Compressed Audio Files Will Never Sound As Good

Audio Tips , Interviews



Even though listeners have become used to the thin sound of compressed music played through tiny computer speakers, they complain that it really becomes uncomfortable when they turn up the volume in order to hear more musical details. Loudness wars take place when we try to get attention. We speak louder and louder. Even if we do not understand the language being spoken, we pay more attention to louder voices, they seem more exciting. But with music, the excitement comes from variations in loudness, pitch, rhythm and timbre. Held constant, any one of those parameters seems monotonous. Constant loudness bores the brain and listeners skip to another song. The problem is that all the songs on their computers are compressed by definition, so they become frustrated. Listeners do not realise that compressed audio files eliminate much of the data from the original compact disc. They are created by compressing the music into a smaller file by excluding the musical data that the ear is less likely to notice, mainly at the very low and high frequencies. This leave the music sounding brittle, flat, hollow, tinny and without punch.

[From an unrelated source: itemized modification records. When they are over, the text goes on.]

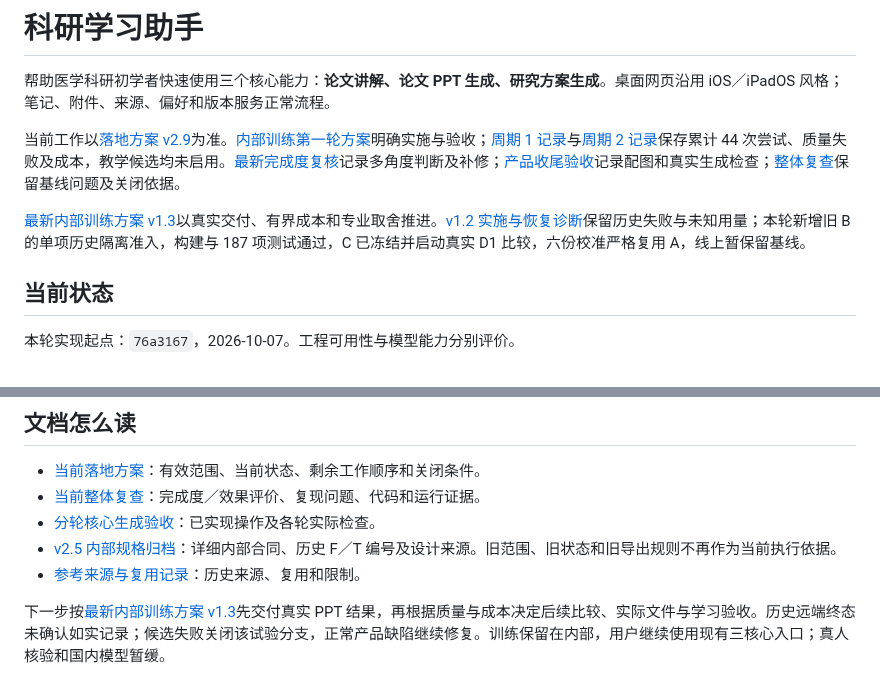
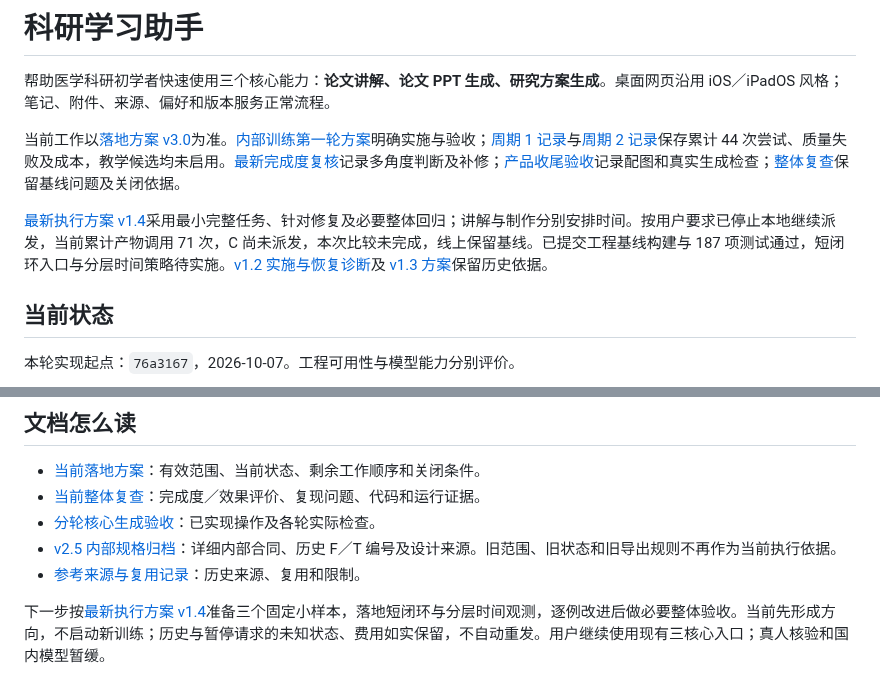
Before and after one commit to qiudaoyu0201/med-research-mentor, a Markdown page: README.md, 2 parts joined by grey strips. Rendered like a GitHub page.

```diff
--- a/README.md
+++ b/README.md
@@ -2,9 +2,9 @@
 
 帮助医学科研初学者快速使用三个核心能力：**论文讲解、论文 PPT 生成、研究方案生成**。桌面网页沿用 iOS／iPadOS 风格；笔记、附件、来源、偏好和版本服务正常流程。
 
-当前工作以[落地方案 v2.9](docs/科研能力培养与三类Agent协作_整体落地方案.md)为准。[内部训练第一轮方案](docs/内部训练第一轮_落地方案.md)明确实施与验收；[周期 1 记录](docs/内部训练第一轮_周期1记录.md)与[周期 2 记录](docs/内部训练第一轮_周期2记录.md)保存累计 44 次尝试、质量失败及成本，教学候选均未启用。[最新完成度复核](docs/整体完成度复核_2026-10-07.md)记录多角度判断及补修；[产品收尾验收](docs/产品收尾_配图裁剪与日常错误验收.md)记录配图和真实生成检查；[整体复查](docs/科研能力培养与三类Agent协作_整体复查与优化记录.md)保留基线问题及关闭依据。
+当前工作以[落地方案 v3.0](docs/科研能力培养与三类Agent协作_整体落地方案.md)为准。[内部训练第一轮方案](docs/内部训练第一轮_落地方案.md)明确实施与验收；[周期 1 记录](docs/内部训练第一轮_周期1记录.md)与[周期 2 记录](docs/内部训练第一轮_周期2记录.md)保存累计 44 次尝试、质量失败及成本，教学候选均未启用。[最新完成度复核](docs/整体完成度复核_2026-10-07.md)记录多角度判断及补修；[产品收尾验收](docs/产品收尾_配图裁剪与日常错误验收.md)记录配图和真实生成检查；[整体复查](docs/科研能力培养与三类Agent协作_整体复查与优化记录.md)保留基线问题及关闭依据。
 
-[最新内部训练方案 v1.3](docs/内部训练下一轮_落地方案_v1.3.md)以真实交付、有界成本和专业取舍推进。[v1.2 实施与恢复诊断](docs/内部训练v1.2_实施与恢复诊断.md)保留历史失败与未知用量；本轮新增旧 B 的单项历史隔离准入，构建与 187 项测试通过，C 已冻结并启动真实 D1 比较，六份校准严格复用 A，线上暂保留基线。
+[最新执行方案 v1.4](docs/小样本闭环与整体交付_落地方案_v1.4.md)采用最小完整任务、针对修复及必要整体回归；讲解与制作分别安排时间。按用户要求已停止本地继续派发，当前累计产物调用 71 次，C 尚未派发，本次比较未完成，线上保留基线。已提交工程基线构建与 187 项测试通过，短闭环入口与分层时间策略待实施。[v1.2 实施与恢复诊断](docs/内部训练v1.2_实施与恢复诊断.md)及 [v1.3 方案](docs/内部训练下一轮_落地方案_v1.3.md)保留历史依据。
 
 ## 当前状态
 
@@ -112,4 +112,4 @@ npx tsx checks/browser-stability.ts
 - [v2.5 内部规格归档](docs/科研能力培养与三类Agent协作_整体落地方案_v2.5归档.md)：详细内部合同、历史 F／T 编号及设计来源。旧范围、旧状态和旧导出规则不再作为当前执行依据。
 - [参考来源与复用记录](docs/参考来源与复用记录.md)：历史来源、复用和限制。
 
-下一步按[最新内部训练方案 v1.3](docs/内部训练下一轮_落地方案_v1.3.md)先交付真实 PPT 结果，再根据质量与成本决定后续比较、实际文件与学习验收。历史远端终态未确认如实记录；候选失败关闭该试验分支，正常产品缺陷继续修复。训练保留在内部，用户继续使用现有三核心入口；真人核验和国内模型暂缓。
+下一步按[最新执行方案 v1.4](docs/小样本闭环与整体交付_落地方案_v1.4.md)准备三个固定小样本，落地短闭环与分层时间观测，逐例改进后做必要整体验收。当前先形成方向，不启动新训练；历史与暂停请求的未知状态、费用如实保留，不自动重发。用户继续使用现有三核心入口；真人核验和国内模型暂缓。
```
Also changed, not shown: docs/小样本闭环与整体交付_落地方案_v1.4.md (added, +66 -0 lines), docs/科研能力培养与三类Agent协作_整体落地方案.md (+2 -2 lines).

1. Two-dimensional flat soundstage. The lush original is reduced to a cardboard replica, having lost its ambience, delicate subtleties, depth, realism, richness, sparkle, three-dimensional space and warmth.


2. Added sizzle and mushiness. The artificial weird bubbling and phasing, unnatural swirling metallic noises that sound like someone has added twinkling chime bars to everything, or that there is a mosquito buzzing in your ear. Fuzzy sounds swirl around in a muddled mess.


3. Added distortion. Codecs (the systems used to implement compression in audio files) rarely include any headroom for the encoding process itself, so the added processing pushes the music even further over the limits, adding distortion by generating inter-sample peaks.




High quality audio means very large audio files. Audio file compression reduces the audio file size but almost all compression codecs are lossy, which means that audio quality is lost every single time the file is saved. The most common lossy compression codecs are:


1. AAC (Advanced Audio Coding). This is based on the MPEG4 standard owned by Dolby. The Apple iTunes Music Store uses a copy-protected version of AAC. Note: Most music downloaders do not bother checking the iTunes preferences and go for the default settings (160 kbps). Even for those who change the preferences to use 320 kbps (60% space saving), the sound is still worse than the source.


2. MPEG Layer-3. This is the most popular format for music downloading. By eliminating portions of the audio file that are essentially inaudible, MPEG Layer-3 files are compressed to roughly 10% of the size of an equivalent standard, uncompressed, CD-quality, PCM audio file.


Do not confuse the audio file type with its codec. The type is determined by the file extension (what comes after the “.” in the file name) whereas the codec is the way the audio file is compressed and stored (which, in turn, determines its size). The most common audio file types are AIF and WAV, the standard, uncompressed, CD-quality, PCM audio file formats used by Apple and PCs respectively. The most common lossless compression codec is FLAC. An audio file compressed with FLAC and restored later will be a perfect copy of the original.


Written by Daniel Fournier – January 2011 – CPARIS®